Every Single Piano needs to be Tuned. The difference between a tuned piano and an out of tune piano can make a huge difference.
Improve the Touch of your Piano. Regulation attends to the touch and responsiveness of your action.
Your piano may benefit from voicing if:
Keeping your piano clean and free of dirt is an important part of piano maintenance. If you have a pet, hair can build up over time causing slow moving and faulty keys.
How often does a piano need tuned?
Frequency of tuning depends on the piano and the climate and environment that it is in. Humidity is a huge factor in this equation and as seasons change so does the humidity. Most pianos should be serviced every 6 months, in fact many piano manufactures recommend it. Performance pianos are tuned for every show! Even many church pianos are serviced monthly.
When a piano has been regularly serviced and is housed in a climate-controlled environment, not only does the piano hold a tune well, but its lifetime is increased dramatically. I have seen 120-year-old pianos native to Colorado that still have another 100 years of tight tuning pins, because the climate4 was consistent.
Another major factor to your piano being tuned is how close to in tune or out of tune the piano is. Strings on a piano that are very out of tune are like small children. They just do not sit still even when you tell them. They won’t quit movin’! When tuning, the more that the strings have to move, the more they are going to readjust and move immediately after tuning. What does this mean? It means the more out of tune the piano is, the more tuning it will need to be brought to pitch and the faster the piano will go back out of tune. Therefore, a piano may need to be tuned twice if it has been several years since the last tune. The closer it is to being in tune, the better the tuning that can be achieved. If it has been a decade or two, it may take several visits for the piano to become stable and sound as good as it can.

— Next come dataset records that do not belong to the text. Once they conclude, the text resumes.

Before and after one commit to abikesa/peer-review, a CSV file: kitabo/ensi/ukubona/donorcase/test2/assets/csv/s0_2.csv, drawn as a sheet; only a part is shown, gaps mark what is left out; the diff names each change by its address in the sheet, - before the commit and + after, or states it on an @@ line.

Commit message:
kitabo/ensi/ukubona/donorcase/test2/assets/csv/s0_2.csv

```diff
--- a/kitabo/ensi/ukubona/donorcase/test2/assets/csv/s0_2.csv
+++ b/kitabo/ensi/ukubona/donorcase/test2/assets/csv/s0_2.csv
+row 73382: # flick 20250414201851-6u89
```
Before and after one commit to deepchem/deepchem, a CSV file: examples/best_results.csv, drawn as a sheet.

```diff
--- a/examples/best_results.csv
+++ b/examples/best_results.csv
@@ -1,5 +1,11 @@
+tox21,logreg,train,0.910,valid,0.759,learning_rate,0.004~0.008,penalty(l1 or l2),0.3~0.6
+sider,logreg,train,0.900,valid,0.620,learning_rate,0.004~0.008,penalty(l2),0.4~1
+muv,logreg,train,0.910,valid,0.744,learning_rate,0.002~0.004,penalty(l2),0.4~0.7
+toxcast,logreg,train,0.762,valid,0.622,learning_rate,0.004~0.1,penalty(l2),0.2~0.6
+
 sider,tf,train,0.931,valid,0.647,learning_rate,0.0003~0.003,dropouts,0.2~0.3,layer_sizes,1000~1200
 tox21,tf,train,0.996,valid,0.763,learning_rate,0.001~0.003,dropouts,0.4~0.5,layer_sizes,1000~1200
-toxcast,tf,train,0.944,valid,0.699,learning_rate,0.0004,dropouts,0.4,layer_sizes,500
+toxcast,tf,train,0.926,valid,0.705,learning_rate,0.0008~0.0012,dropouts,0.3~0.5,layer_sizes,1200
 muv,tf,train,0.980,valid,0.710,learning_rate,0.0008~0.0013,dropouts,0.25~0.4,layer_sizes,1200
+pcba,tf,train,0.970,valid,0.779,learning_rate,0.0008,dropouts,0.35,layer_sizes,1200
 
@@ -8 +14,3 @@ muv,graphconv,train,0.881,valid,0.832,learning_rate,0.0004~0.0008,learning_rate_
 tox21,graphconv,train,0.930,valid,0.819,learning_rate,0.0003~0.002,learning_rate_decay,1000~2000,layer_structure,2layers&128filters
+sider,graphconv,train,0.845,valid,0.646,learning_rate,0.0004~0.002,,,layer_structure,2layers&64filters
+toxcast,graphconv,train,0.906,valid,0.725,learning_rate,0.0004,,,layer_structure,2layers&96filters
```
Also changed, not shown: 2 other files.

One of the biggest reasons that a Piano goes out of tune is the climate it is in. The more inconsistent the humidity, the more unstable a tuning will be. When it comes to humidity, consistency over quantity. The common assumption is that higher humidity will be better for the piano, but this is not always the case. If levels of humidity are too high, the piano will begin to need repairs. When deciding what level of humidity is appropriate for your piano, consider its age and what environment it was exposed to in the beginning of its life. Whatever environment a piano starts out in, will be the environment it needs to have a long and healthy life.
All of this being said, consistency is the answer in all things. Tune consistently, humidify consistently, and play consistently! Enjoy your piano as much as you can and have it serviced consistently!
There are over 6,500 parts inside your piano. Roughly 70 parts per key. What makes a piano play well or not, has to do with the settings of these pieces. Imagine you are driving a car with only first gear. You will be limited in how fast you can go and will have lost your ability to control the car like you would like. You might also compare the regulation of a piano to a car engine. Unless the car is tuned to a certain specification, it will not perform optimally. The driver will be slower than he is capable of going and will be frustrated with the poor performance of the vehicle. To a pianist, this is what it feels like to play a piano that is out of regulation. Depending on the amount of use, a piano can use some regulating every couple of years and have a full regulation every 10 or 20 years. The amount of regulating needed, depends on the age of the piano and how much it is played.
Most pianos go their lifetime without having regulation. Once the action in a piano becomes to far out of regulation, the pianist begins to not enjoy the piano and other parts will begin to break down. It is much like the brakes on your car. If the brake pads are bad and you continue to drive, other parts will begin to have problems.
Why does my piano sound bright?
A piano’s tone can be described in many ways. Bright! Harsh! Like a tin can! Mellow. Soft. Dead. Although there are many factors that contribute to a piano’s sound, the hammers are the main influencers. The harder, or more dense a hammer becomes, the brighter or more harsh the piano will sound. The softer a hammer is, the more mellow your tone will be.
All pianos are not voiced to one standard. They are voiced to the room as well as the musician. Some people like a bright tone, whereas others appreciate a more gentle tone. Ask your technician about the tone quality of your piano and whether or not it could use some voicing.
Should I worry about the dirt in my piano?
For the most part, some dust is not a big deal in a piano. If you own a Grand and like to open the lid, a shiny plate and a clean soundboard can be nice to look at. In an upright, it will mostly just make your piano tuner a little dirty.
In more extreme circumstances small debris can cause keys to stick and effect the key height. If this is the case, a technician can remove the action and keys to give a thorough cleaning. Having your action vacuumed and lubricated can improve the response of your action and ensure your piano stays in the best condition possible.